  1. WHOA. You guys are amazing! I’m so glad you didn’t act like those people on the HGTV shows that can’t look past old fixtures when buying a place!

    I LOVE the framing you did on the bathroom mirror! It looks so… finished! And the bathroom faucet is a HUGE improvement. Our apartment has that exact same “old” faucet (for both the bathroom and the KITCHEN?!) and it drives me bonkers… I’d love to get rid of both 🙂

    • Thanks! Yeah it’s nice to look back and see what you’ve accomplished. I just signed up to volunteer with Habitat for Humanity to learn more home construction skills and help others… win-win 🙂

  2. Awesome work. I’ve found I really enjoy replacing fixtures. It’s got a great bang-for-your-buck in terms of money and effort.

    How difficult was it replacing your bathroom faucets? Mine are the same type as your old ones and I’ve been considering an upgrade for months now. As someone who hasn’t replaced a faucet before, how long did it take you to do one of them?

    • Thanks! The faucet took a few hours, probably because we didn’t know what we were doing. There is also a special type of wrench that you are supposed to use to turn the nut that releases the knobs, but we tried to use a regular wrench instead. I think that was a pretty big mistake – it stripped the plastic nut.

      Also, depending on your cabinet openings, you might want to see if your lady could do the underneath work if you have trouble fitting in under there. I don’t know how plumbers get under there, but my bf could not fit both shoulders in and was going at it blind. Then I took a try and was able to get the nut due to better posture and visual access.

      Other than that, if nothing breaks during your work, it’s not that bad. During one of the faucet replacements, the limey valve broke off and we had to leave the whole house water turned off until we could replace that valve. Unplanned, but we managed.

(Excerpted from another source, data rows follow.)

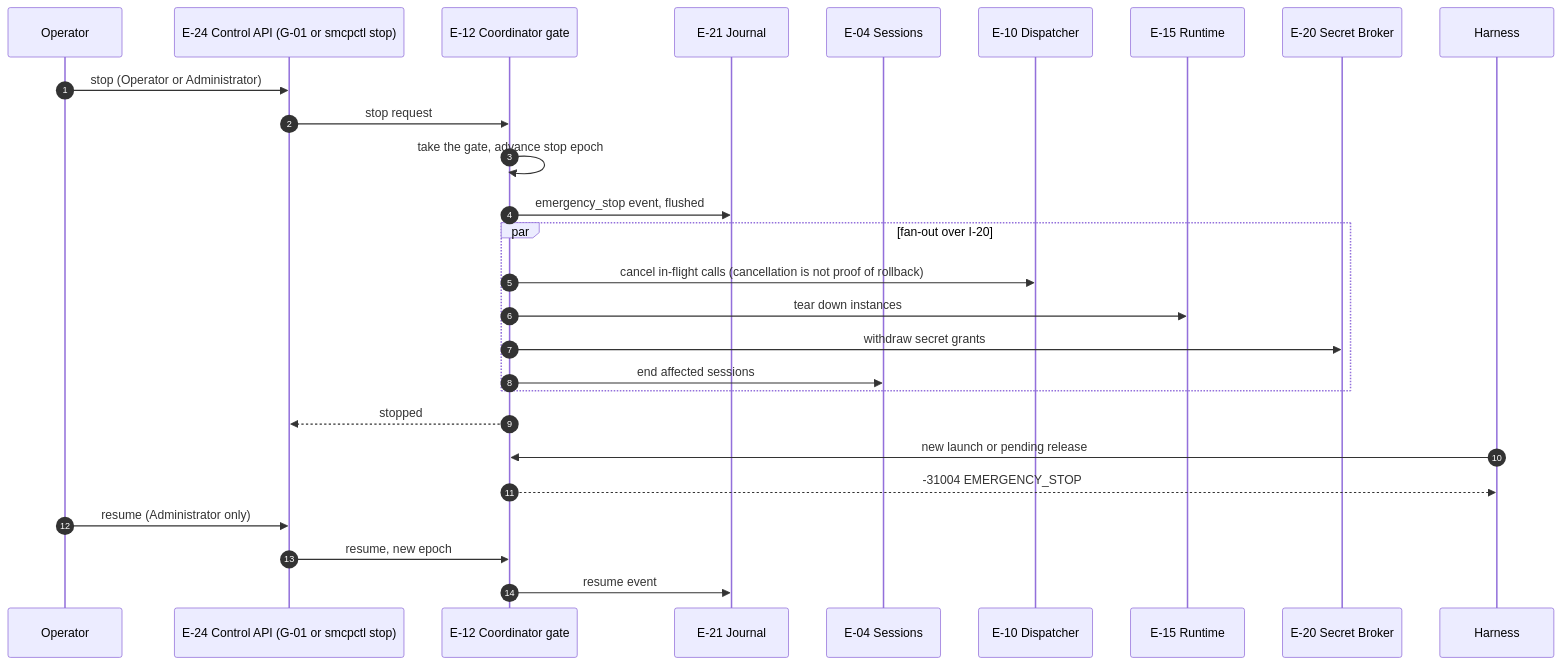
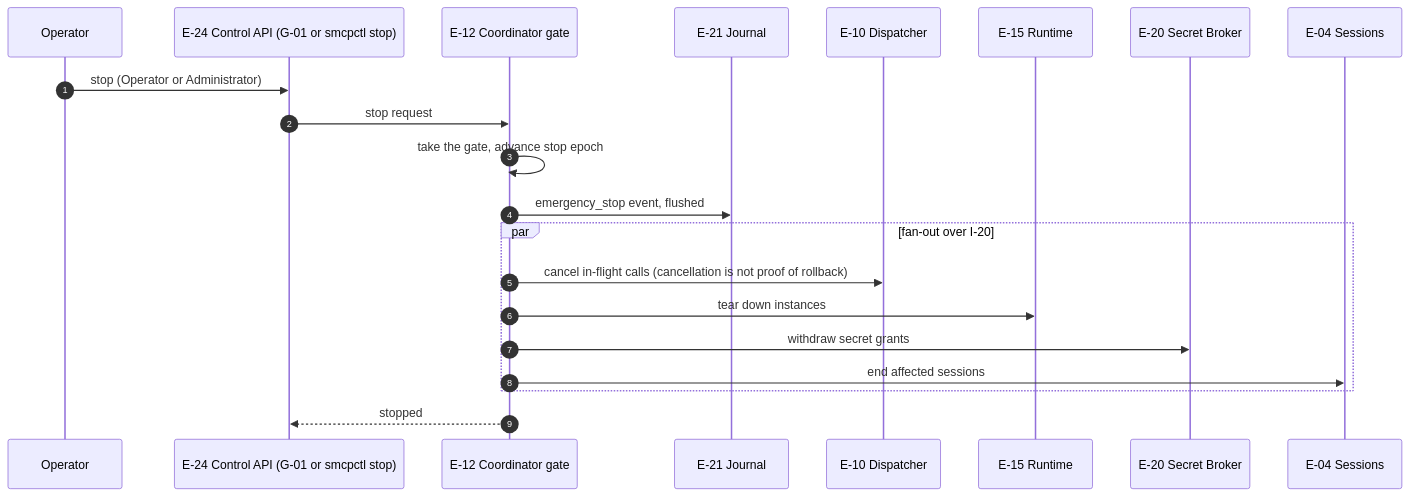
Before and after one commit to ethan03805/Secure-MCP-Gateway: the first of 2 diagrams in docs/flows/emergency-stop.md, drawn with Mermaid. The commit also changed other lines of this file and 18 other files, not shown here.

First line of the commit message:
Site diagrams fit their page: responsive Mermaid, re-laid-out diagrams, diagram check in CI (#95)

````diff
--- a/docs/flows/emergency-stop.md
+++ b/docs/flows/emergency-stop.md
@@ -5,30 +9,24 @@
 ```mermaid
 sequenceDiagram
   autonumber
   participant O as Operator
   participant E24 as E-24 Control API (G-01 or smcpctl stop)
   participant E12 as E-12 Coordinator gate
   participant E21 as E-21 Journal
-  participant E04 as E-04 Sessions
   participant E10 as E-10 Dispatcher
   participant E15 as E-15 Runtime
   participant E20 as E-20 Secret Broker
-  participant H as Harness
+  participant E04 as E-04 Sessions
 
   O->>E24: stop (Operator or Administrator)
   E24->>E12: stop request
   E12->>E12: take the gate, advance stop epoch
   E12->>E21: emergency_stop event, flushed
   par fan-out over I-20
     E12->>E10: cancel in-flight calls (cancellation is not proof of rollback)
     E12->>E15: tear down instances
     E12->>E20: withdraw secret grants
     E12->>E04: end affected sessions
   end
   E12-->>E24: stopped
-  H->>E12: new launch or pending release
-  E12-->>H: -31004 EMERGENCY_STOP
-  O->>E24: resume (Administrator only)
-  E24->>E12: resume, new epoch
-  E12->>E21: resume event
 ```
````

      If you watch plenty of Youtube videos before and as needed, you’ll probably be fine! Good luck 🙂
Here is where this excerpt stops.